On the previous post I covered how I can call external programs as new processes and interact with their inputs or outputs. Here I will use directly the foreign libraries written in C using Guile’s foreign function interface .
In this series of posts I record how to use Guile as a scripting language and solve various tasks related to email work.
This is where you really have to read foreign code and lots of it. You need to recognize how the library you are developing the bindings for works, and which parts of it you are going to need.
The next example is the simple case, just link the library using
dynamic-link and then register a function. You need to give the return

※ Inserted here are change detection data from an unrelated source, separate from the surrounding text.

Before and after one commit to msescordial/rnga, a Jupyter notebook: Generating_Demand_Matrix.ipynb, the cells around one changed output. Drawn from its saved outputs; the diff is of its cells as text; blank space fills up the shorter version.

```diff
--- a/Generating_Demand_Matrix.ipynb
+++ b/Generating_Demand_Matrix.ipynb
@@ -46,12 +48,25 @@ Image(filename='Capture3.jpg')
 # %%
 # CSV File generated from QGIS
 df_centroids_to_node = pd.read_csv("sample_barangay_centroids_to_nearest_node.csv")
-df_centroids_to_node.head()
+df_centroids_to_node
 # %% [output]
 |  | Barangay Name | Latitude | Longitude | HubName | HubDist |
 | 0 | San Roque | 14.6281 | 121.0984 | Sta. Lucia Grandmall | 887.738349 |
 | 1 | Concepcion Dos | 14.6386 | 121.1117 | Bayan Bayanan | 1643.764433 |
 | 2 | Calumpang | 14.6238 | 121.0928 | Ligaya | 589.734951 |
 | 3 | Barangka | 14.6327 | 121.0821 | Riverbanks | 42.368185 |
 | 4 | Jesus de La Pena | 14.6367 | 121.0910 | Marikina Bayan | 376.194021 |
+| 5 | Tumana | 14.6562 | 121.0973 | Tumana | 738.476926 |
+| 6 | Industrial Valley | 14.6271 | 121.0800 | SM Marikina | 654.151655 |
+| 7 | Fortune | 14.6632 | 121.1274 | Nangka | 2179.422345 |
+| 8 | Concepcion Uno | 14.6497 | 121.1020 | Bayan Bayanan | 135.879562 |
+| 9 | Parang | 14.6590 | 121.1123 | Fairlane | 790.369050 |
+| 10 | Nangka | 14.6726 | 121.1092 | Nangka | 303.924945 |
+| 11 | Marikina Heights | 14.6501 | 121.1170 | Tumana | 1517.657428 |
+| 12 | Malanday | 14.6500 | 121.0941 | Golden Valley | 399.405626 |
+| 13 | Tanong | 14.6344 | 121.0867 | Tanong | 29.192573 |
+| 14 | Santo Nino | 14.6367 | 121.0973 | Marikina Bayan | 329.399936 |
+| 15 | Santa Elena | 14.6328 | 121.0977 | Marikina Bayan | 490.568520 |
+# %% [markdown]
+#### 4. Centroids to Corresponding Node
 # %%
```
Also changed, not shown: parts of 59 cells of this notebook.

type and the parameter types, any pointer is declared with
'*. The final
line evaluates the function and calls
pointer->string to convert the
returned pointer into something that we can read.
1(use-modules 2 (system foreign)) 3 4(define nmlib (dynamic-link "libnotmuch")) 5 6;; const char * notmuch_status_to_string (notmuch_status_t status); 7(define nm-status 8 (pointer->procedure '* 9 (dynamic-func "notmuch_status_to_string" nmlib) 10 (list int))) 11 12(pointer->string (nm-status 5)) ;; => File is not an email
What is left to do is repeat this process for all the functions that you need exposed in Guile. That is terribly tedious and it doesn’t scale. In the next post will present a way to do it automatically. In what is left, I explain more low-level elements I used to expose the notmuch library to Guile. I do this because, before going automatic on something, I need to understand how it works manually.
The easy example is always too simple to learn something about it, I always get annoyed on those tutorials that stay on the example and never show some real use. That is why I document here how I managed to get some things working.
Getting the rest of the interface is a lot more of work. Fortunately, the dynamic link is not that different from the python ctypes and notmuch already comes with a python interface implemented with ctypes. It was not a simple copy, but something I could orient myself to get things working.
1(use-modules 2 (rnrs bytevectors) 3 (system foreign)) 4 5(define nmlib (dynamic-link "libnotmuch")) 6 7;; const char * notmuch_status_to_string (notmuch_status_t status); 8(define nm-status 9 (pointer->procedure '* 10 (dynamic-func "notmuch_status_to_string" nmlib) 11 (list int))) 12 13;; notmuch_status_t notmuch_database_open (const char *path, 14;; notmuch_database_mode_t mode, notmuch_database_t **database); 15(define nm-db-open 16 (pointer->procedure uint32 17 (dynamic-func "notmuch_database_open" nmlib) 18 (list '* uint32 '*))) 19 20;; const char * notmuch_database_get_path (notmuch_database_t *database); 21(define nm-db-path 22 (pointer->procedure '* 23 (dynamic-func "notmuch_database_get_path" nmlib) 24 (list '*))) 25 26(define (make-blob-pointer len) 27 (bytevector->pointer (make-bytevector len))) 28 29;; This db-pointer is of type **, it is the pointer to a pointer, because I 30;; make a pointer to the byte vector, which is of a size to hold a pointer 31;; address. That address is zero, because the byte vector is initialized to 32;; zero. That means, I get a pointer to a null pointer to start with. 33(define db-pointer (make-blob-pointer (sizeof ptrdiff_t))) 34(format #t "DB pointer points to a null pointer: ~s~%" 35 (null-pointer? (dereference-pointer db-pointer))) 36 37 38;; The next codeblock has to be read from the bottom line to the top one to 39;; understand what is going on, as each result is passed to another 40;; function. When I pass db-pointer I'm passing the pointer by referecence 41;; that the function notmuch_database_open requires. 42(format #t "Open database: ~a~%" 43 (pointer->string 44 (nm-status 45 (nm-db-open (string->pointer "/home/titan/.mail/") 0 db-pointer)))) 46 47;; To access the datastructure of the database I need to dereference the 48;; pointer. Here I verify that my byte vector has been changed to hold the 49;; memory address of the database 50(format #t "Open DB pointer is null?: ~s~%" 51 (null-pointer? (dereference-pointer db-pointer))) 52 53;; I can recover values from the database, like for example the path 54(format #t "Database path: ~a" 55 (pointer->string (nm-db-path (dereference-pointer db-pointer))))
Executing this small script gives the following result. I see each stage. First starting with a null pointer, then opening the database which returns a no error status. I verify that now I don’t have a null pointer anymore, since now it points to the database address, which I verify by requesting the registered setup information.
1DB pointer points to a null pointer: #t 2Open database: No error occurred 3Open DB pointer is null?: #f 4Database path: /home/titan/.mail
I should close the database, that is part of managing memory. For the moment I don’t want to continue describing/implementing this interface, since there is a way to do it automatically that I describe on the next post. I just let the script end and close, that frees resources.
Software archeologist – Recovering Physicist – Dancer
As scientist I studied the very small quantum world. As a hacker I distill code. Software is eating the world, and less code means less errors, less problems, more world to enjoy. Now I build on Cardano for a world where I'm back into control.